“So if a [near Earth object] initially on a trajectory to impact dead centre on the face of the Earth, arrives as little as five minutes early or late a potential disaster would be changed into a near miss,” Dr Fieber-Beyer said.

While Dart will help Nasa better understand how a kinetic impact mission would work, that doesn’t mean an actual mission would look exactly like Dart does.

“Dart is specifically sized to have the desired effect on Dimorphos,” Dr Johnson said. If faced with a real asteroid threat, “It would depend on the size of the asteroid how much we would need to hit it. In the case of the kinetic impactor, it probably need to be larger than Dart, and we also might hit it with several kinetic impactors.”

There are lots of mission options, but many depend on just what type of asteroid you’re dealing with and how it will react to an impact, according to Dr Statler. The reality is that while Nasa has tracked asteroids and observed them and modeled them, “we do not know exactly how these how these asteroids will behave, because we don't have samples of real asteroids on the earth,” he said “As a scientist, I fully hope to be surprised by the results of the experiment. Although as a planetary defender, I don't want to be too surprised.”

Dart will help “ground truth” scientists’ understanding of asteroids and the materials they are made of. It could turn out that kinetic impact strategies are not appropriate for some of them, according to Dr Fieber-Beyer, particularly metallic iron-nickel asteroids.

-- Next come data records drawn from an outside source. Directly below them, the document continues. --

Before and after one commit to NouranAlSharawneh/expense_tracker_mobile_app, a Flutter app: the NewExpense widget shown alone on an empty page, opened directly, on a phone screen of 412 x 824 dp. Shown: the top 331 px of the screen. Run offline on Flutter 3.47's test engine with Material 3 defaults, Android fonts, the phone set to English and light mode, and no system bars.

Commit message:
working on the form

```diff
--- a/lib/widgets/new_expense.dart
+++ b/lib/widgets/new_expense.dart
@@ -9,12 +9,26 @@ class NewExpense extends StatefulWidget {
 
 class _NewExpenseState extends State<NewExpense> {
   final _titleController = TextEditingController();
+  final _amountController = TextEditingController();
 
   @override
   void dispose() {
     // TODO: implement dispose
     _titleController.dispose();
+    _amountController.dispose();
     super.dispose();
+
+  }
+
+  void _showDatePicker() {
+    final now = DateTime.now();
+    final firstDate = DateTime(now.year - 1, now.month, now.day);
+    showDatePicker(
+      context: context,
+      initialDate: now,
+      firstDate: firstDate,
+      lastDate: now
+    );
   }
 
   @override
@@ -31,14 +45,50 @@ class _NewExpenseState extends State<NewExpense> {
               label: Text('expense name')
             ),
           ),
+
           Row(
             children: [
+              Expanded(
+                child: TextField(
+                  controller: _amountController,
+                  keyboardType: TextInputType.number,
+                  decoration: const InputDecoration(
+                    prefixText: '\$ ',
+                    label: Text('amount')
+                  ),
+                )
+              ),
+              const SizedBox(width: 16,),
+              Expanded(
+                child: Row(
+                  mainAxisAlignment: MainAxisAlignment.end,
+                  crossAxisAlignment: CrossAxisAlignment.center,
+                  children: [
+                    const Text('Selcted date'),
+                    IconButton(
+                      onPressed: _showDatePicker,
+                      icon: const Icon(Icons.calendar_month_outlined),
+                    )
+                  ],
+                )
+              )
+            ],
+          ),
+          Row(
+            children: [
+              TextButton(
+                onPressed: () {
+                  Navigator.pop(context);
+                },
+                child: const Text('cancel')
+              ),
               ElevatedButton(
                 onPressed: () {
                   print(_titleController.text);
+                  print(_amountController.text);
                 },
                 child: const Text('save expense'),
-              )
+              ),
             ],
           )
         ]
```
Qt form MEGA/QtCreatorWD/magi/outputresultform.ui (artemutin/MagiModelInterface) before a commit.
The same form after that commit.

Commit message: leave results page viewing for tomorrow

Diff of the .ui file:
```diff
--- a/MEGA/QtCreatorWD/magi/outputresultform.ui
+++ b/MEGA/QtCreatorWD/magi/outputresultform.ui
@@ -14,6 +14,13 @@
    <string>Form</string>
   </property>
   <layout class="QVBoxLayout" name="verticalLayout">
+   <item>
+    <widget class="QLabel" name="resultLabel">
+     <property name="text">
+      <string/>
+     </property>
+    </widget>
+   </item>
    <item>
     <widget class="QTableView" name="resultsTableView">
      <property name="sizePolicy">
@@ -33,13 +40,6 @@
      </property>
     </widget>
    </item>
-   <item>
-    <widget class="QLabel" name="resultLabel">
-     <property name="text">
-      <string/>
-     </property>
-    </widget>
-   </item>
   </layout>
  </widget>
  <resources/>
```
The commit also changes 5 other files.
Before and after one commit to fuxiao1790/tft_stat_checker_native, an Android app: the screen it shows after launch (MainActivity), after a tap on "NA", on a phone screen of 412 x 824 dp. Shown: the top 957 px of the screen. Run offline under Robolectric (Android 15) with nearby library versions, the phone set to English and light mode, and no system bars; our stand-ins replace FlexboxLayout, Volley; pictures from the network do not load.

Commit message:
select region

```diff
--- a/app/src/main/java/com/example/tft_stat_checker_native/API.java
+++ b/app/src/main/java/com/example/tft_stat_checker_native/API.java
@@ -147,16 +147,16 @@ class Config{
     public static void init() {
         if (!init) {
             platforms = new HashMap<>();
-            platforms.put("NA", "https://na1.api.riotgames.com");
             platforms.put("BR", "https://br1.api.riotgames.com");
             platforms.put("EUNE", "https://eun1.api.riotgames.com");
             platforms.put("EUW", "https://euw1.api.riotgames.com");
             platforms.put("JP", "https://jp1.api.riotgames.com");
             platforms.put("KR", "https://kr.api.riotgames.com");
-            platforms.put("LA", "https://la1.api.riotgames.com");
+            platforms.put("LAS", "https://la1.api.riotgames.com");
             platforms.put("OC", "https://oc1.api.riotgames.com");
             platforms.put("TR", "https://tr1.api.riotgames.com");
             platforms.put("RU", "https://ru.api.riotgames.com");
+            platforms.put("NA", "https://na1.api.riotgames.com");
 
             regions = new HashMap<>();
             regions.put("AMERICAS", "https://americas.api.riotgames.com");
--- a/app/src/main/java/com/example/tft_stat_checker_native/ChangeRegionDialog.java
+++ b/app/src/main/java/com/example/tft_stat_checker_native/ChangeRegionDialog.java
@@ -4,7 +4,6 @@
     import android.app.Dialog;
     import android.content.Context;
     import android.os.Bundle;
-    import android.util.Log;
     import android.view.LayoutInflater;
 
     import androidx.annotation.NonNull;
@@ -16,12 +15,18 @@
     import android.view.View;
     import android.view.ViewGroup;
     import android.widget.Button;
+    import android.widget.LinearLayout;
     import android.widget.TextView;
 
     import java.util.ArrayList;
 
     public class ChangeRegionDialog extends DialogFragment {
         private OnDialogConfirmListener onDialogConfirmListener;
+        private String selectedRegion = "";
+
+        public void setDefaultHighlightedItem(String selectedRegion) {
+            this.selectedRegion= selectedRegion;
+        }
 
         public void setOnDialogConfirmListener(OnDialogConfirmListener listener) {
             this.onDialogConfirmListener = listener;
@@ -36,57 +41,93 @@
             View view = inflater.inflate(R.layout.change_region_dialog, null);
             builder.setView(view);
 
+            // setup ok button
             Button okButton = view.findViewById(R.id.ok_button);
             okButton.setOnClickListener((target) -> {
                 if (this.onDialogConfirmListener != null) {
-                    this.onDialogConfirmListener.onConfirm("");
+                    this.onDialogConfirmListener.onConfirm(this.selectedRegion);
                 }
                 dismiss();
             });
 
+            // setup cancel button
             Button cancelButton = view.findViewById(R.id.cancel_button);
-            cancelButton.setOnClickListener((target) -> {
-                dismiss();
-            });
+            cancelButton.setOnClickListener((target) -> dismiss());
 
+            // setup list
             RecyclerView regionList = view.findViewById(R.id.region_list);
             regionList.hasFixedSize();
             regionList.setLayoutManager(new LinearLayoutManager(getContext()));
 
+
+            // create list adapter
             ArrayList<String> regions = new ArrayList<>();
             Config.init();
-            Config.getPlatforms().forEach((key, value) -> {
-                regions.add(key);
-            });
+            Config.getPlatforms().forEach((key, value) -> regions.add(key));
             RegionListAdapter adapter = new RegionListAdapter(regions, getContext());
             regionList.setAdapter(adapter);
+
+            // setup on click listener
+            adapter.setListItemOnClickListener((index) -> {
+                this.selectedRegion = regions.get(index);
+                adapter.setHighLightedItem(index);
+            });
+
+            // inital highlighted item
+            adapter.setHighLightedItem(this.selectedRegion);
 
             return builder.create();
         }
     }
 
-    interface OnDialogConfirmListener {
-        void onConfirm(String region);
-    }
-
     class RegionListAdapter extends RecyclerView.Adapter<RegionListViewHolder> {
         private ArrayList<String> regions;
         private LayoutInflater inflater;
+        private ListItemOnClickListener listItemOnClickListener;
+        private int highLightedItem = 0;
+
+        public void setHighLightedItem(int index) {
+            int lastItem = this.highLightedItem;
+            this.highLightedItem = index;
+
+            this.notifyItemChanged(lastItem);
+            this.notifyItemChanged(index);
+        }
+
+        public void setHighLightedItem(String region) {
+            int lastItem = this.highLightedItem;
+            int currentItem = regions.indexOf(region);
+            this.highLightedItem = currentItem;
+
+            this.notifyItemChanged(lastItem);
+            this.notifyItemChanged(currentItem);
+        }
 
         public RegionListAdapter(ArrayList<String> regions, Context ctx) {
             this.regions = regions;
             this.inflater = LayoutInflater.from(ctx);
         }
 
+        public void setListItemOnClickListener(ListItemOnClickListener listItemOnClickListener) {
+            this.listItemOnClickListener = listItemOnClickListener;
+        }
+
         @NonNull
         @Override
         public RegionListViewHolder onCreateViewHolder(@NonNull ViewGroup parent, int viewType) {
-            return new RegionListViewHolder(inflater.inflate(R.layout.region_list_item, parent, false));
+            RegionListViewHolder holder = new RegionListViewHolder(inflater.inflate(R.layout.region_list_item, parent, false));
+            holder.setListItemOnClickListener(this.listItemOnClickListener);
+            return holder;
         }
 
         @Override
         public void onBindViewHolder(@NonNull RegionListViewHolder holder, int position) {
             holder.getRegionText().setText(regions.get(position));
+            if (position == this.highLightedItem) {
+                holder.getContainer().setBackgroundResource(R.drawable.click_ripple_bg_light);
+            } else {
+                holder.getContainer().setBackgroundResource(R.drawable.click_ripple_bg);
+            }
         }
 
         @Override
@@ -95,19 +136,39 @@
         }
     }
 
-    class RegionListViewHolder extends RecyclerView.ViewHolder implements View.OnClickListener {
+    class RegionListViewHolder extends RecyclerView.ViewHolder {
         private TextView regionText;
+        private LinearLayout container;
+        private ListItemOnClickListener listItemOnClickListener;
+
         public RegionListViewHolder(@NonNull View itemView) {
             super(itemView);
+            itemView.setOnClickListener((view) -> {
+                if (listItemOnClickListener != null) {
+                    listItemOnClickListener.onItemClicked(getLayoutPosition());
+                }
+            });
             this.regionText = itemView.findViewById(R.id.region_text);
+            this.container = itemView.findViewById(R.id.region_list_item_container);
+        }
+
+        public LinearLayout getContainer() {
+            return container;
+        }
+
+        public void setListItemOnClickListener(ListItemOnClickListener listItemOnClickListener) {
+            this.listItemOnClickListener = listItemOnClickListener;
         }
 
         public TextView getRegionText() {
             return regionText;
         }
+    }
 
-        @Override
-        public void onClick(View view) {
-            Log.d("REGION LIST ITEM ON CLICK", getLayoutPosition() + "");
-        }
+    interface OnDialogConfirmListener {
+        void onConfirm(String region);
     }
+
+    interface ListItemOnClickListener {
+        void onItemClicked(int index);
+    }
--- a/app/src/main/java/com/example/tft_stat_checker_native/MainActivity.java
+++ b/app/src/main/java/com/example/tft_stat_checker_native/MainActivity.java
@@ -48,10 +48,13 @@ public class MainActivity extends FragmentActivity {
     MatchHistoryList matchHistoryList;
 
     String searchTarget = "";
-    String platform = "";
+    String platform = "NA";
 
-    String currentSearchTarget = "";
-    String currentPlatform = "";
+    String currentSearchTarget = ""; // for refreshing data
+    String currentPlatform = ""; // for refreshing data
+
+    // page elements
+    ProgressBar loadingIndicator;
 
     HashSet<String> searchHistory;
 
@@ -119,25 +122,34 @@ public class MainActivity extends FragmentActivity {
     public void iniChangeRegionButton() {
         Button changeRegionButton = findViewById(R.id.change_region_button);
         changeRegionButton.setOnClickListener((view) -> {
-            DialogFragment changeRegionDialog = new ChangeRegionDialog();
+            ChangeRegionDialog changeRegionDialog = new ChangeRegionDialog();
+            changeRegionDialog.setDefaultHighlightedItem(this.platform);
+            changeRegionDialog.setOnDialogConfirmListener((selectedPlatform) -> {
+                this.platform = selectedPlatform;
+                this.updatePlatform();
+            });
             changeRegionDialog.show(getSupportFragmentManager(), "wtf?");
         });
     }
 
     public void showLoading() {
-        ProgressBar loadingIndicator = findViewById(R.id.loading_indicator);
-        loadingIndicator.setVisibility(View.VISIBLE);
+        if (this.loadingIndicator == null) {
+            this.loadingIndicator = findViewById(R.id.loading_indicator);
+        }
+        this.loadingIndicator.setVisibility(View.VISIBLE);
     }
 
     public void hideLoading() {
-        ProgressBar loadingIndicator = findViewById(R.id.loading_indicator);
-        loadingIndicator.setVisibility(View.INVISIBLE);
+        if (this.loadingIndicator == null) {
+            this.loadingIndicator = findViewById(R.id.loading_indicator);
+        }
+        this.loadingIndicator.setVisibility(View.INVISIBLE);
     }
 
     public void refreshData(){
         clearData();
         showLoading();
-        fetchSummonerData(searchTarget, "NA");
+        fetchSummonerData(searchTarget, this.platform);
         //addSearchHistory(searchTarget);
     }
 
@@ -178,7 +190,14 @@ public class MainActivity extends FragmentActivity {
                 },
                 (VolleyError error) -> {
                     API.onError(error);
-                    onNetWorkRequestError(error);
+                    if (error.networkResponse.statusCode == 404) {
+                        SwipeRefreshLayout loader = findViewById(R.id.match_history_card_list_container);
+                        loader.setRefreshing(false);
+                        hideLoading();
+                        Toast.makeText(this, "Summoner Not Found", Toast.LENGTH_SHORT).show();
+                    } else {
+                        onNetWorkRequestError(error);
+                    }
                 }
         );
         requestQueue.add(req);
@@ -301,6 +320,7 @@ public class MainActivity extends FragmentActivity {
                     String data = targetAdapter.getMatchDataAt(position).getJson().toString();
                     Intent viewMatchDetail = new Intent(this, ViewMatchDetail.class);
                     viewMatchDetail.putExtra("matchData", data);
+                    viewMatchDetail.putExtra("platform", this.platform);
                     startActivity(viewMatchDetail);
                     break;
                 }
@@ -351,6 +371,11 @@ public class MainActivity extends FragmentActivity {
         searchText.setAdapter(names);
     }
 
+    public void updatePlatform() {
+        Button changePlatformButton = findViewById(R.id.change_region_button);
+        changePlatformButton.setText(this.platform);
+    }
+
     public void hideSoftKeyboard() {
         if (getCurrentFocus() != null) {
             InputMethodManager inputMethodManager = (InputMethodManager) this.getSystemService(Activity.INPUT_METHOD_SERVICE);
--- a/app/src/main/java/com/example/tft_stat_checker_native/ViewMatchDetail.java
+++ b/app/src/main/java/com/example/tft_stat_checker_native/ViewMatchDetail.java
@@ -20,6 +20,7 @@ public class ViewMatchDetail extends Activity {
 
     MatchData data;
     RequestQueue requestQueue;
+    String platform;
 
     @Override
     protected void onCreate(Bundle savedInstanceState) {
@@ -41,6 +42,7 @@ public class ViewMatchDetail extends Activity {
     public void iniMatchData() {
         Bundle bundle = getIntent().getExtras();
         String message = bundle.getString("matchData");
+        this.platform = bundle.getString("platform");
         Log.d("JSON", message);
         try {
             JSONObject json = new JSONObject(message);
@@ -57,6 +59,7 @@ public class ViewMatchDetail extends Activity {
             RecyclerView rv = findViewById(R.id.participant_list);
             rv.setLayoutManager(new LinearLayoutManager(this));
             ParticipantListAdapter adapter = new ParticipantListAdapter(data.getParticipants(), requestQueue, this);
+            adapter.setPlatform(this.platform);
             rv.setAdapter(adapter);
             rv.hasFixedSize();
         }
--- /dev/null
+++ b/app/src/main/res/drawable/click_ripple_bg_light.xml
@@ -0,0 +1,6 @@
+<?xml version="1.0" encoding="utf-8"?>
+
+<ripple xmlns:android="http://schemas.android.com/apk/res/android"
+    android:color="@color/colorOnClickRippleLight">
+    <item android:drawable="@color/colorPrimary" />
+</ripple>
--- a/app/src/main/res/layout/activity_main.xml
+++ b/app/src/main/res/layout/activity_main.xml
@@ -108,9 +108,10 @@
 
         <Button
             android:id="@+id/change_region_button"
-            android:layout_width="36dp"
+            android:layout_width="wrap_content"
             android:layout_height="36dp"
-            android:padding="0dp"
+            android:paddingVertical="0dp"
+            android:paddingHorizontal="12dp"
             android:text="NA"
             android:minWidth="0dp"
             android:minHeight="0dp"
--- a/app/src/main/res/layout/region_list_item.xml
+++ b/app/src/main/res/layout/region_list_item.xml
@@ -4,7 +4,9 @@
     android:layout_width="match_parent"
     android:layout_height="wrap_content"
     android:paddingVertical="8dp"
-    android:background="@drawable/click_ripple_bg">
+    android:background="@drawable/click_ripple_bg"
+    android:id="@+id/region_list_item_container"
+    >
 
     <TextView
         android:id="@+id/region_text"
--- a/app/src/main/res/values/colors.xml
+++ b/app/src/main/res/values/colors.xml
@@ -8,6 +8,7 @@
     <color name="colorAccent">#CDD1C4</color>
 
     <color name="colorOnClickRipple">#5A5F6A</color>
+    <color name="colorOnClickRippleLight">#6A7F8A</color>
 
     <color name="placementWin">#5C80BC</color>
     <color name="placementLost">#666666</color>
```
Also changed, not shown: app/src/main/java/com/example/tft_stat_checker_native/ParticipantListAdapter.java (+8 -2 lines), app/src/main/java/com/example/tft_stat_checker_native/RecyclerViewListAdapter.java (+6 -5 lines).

“A kinetic impactor will definitely work on a rocky body [asteroid], or a large comet,” she said. “If you have an iron-nickel asteroid, it's not going to happen.”

Nasa’s Psyche mission will be the first to visit what scientists think is just such a solid metal bodied asteroid in 2026, providing the first direct assessment of such an asteroid. There may be alternatives to kinetic impactors for deflecting such a body, if it ever threatened Earth.

“Some of the other things that have been studied are what we call a gravity tractor,” Dr Johnson said, “which is just taking a spacecraft keeping with the asteroid and using nature's tug rope, gravity; the mutual attraction between the spacecraft and the asteroid will slowly tug that asteroid out of its impacting trajectory into a more benign one.”

Another alternative would be to use ion beam deflection, essentially strapping a thrust like that which powered Dart to Dimorphos to an asteroid to change its course. Thrusters use electrical energy to accelerate charged propellant particles out of a nozzle, generating weak, but very efficient thrust that can build up to a large velocity change over time.

“Of course, a technique like that takes longer to implement,” Dr Johnson said. “We would have to have more warning time to be able to implement it.”

And that’s the main mission of Nasa’s Planetary Defense Coordination Office anyway, he added. While Dart marks the first test of a method to deflect an asteroid, the key thing is making sure we know where all the potentially threatening asteroids are, long before they could pose a threat to Earth.

“ Hollywood and movies, they have to make it exciting. You know, we find the asteroid only 18 days before it's going to impact and everybody runs around as if they're on fire,” Dr Johnson said. “That’s not the way to do planetary defence.”

There are just more than 2,250 known potentially hazardous near Earth asteroids, and Nasa hopes its upcoming Near Earth Object Surveyor mission, a space telescope currently in its preliminary design review phase, will help scientists locate any asteroids that could be hiding in the glare of the Sun.

“Neo Surveyor will be able to find the population of asteroids 140 meters and larger within about a 10 year period,” Dr Johnson said. “Our strategy is to find that population out there with a mission like Neo Surveyor and know where all the potential hazards are, and then have sufficient time to then build the right campaign of missions to go out there.”